_WHAT IS NEEDED_.
Pull every line containing "shown" from the data.

Records from a dataset:

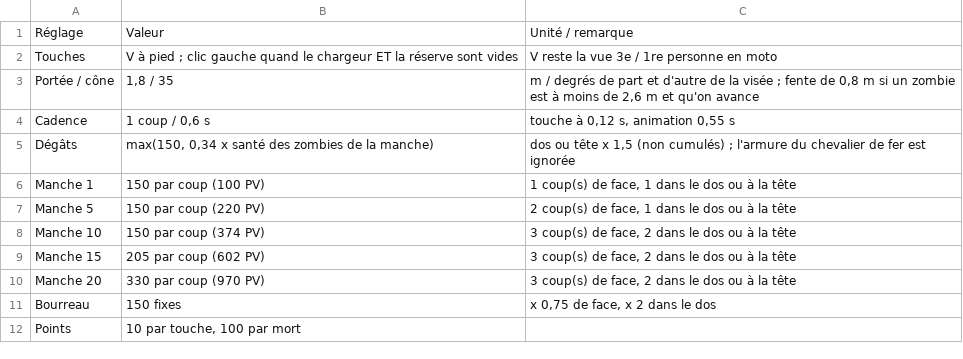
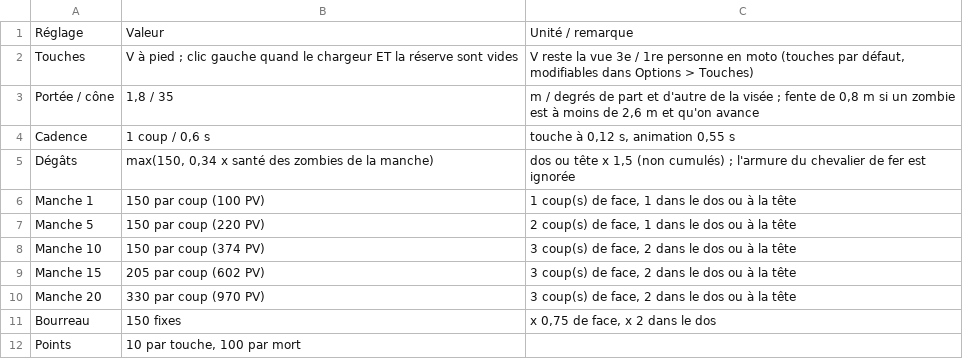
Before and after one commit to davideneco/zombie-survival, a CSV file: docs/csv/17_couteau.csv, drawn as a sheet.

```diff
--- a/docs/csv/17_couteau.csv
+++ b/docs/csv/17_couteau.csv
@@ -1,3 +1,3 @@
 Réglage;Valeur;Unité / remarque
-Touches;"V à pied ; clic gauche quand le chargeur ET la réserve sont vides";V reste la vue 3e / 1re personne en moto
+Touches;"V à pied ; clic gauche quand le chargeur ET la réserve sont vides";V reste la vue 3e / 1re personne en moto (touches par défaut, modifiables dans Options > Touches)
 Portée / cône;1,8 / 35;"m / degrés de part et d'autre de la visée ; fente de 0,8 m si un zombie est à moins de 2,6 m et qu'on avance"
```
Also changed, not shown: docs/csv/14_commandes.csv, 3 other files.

...

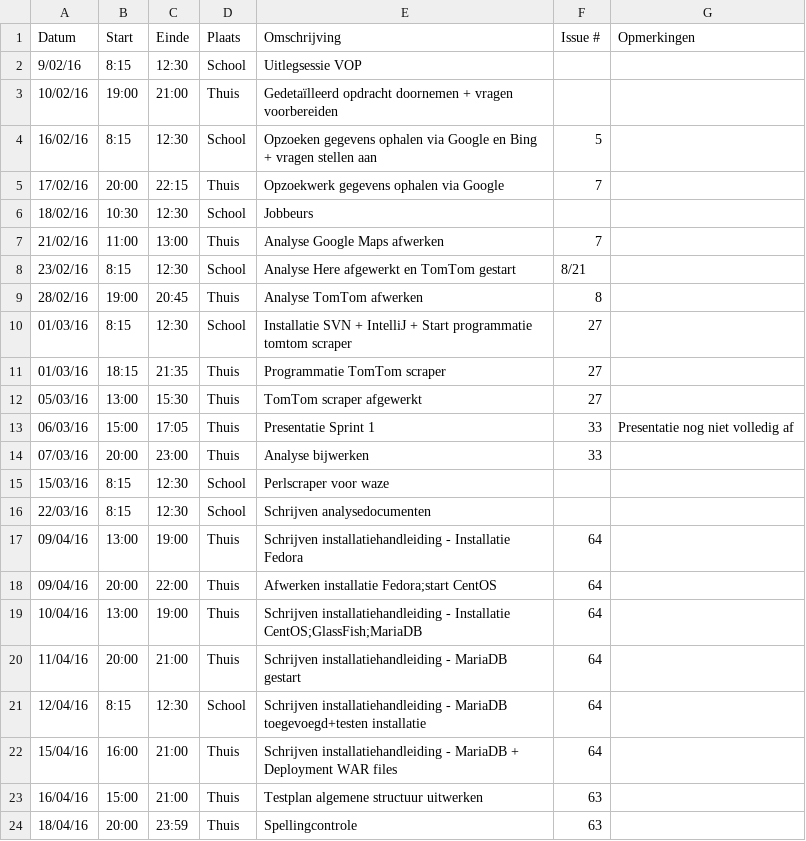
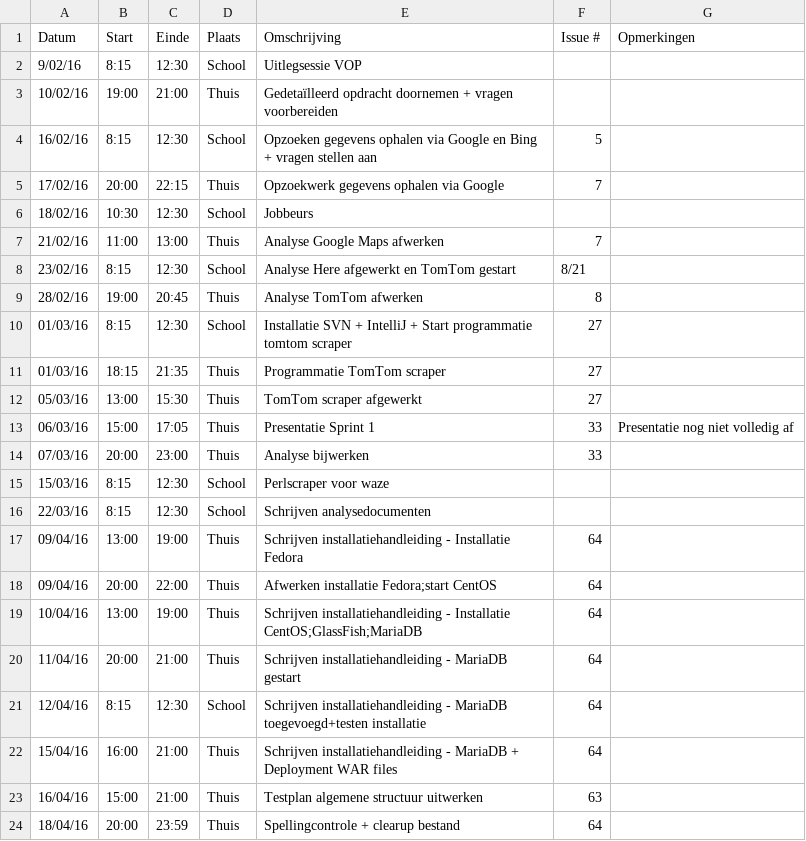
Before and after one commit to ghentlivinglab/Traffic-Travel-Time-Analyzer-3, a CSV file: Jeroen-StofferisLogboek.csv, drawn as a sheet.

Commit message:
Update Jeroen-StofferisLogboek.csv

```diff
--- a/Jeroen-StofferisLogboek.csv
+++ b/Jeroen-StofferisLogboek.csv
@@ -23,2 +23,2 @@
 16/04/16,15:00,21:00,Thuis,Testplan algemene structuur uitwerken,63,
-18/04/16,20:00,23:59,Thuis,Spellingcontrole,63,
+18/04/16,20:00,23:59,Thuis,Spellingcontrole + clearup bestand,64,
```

==

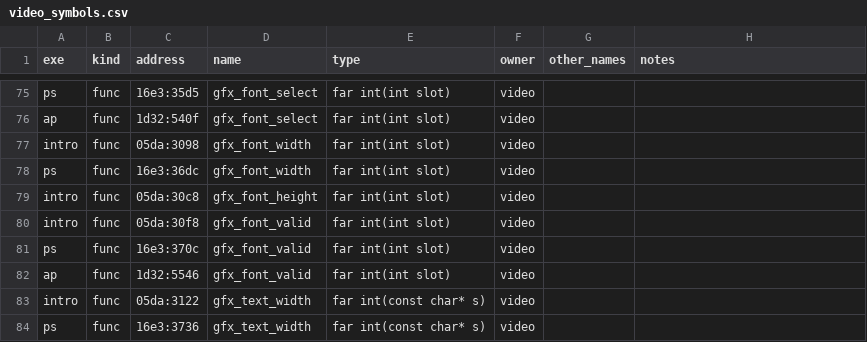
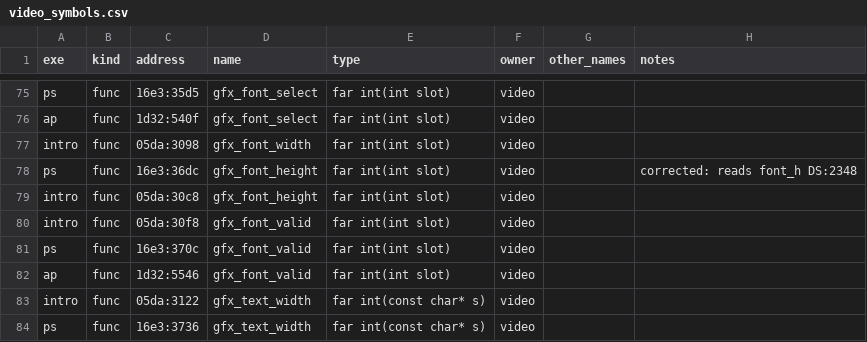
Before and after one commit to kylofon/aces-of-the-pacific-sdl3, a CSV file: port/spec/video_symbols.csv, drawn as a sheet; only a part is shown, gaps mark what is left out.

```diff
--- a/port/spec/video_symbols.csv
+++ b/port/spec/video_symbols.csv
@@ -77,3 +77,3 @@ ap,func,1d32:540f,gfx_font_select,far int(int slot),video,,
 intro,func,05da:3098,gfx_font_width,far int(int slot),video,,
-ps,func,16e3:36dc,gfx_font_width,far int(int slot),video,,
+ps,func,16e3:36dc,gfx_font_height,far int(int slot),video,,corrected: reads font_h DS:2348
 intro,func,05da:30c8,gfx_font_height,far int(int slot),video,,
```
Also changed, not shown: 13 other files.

_EXERCISE OUTPUT_.
Also changed, not shown: docs/csv/14_commandes.csv, 3 other files.
Before and after one commit to kylofon/aces-of-the-pacific-sdl3, a CSV file: port/spec/video_symbols.csv, drawn as a sheet; only a part is shown, gaps mark what is left out.
Also changed, not shown: 13 other files.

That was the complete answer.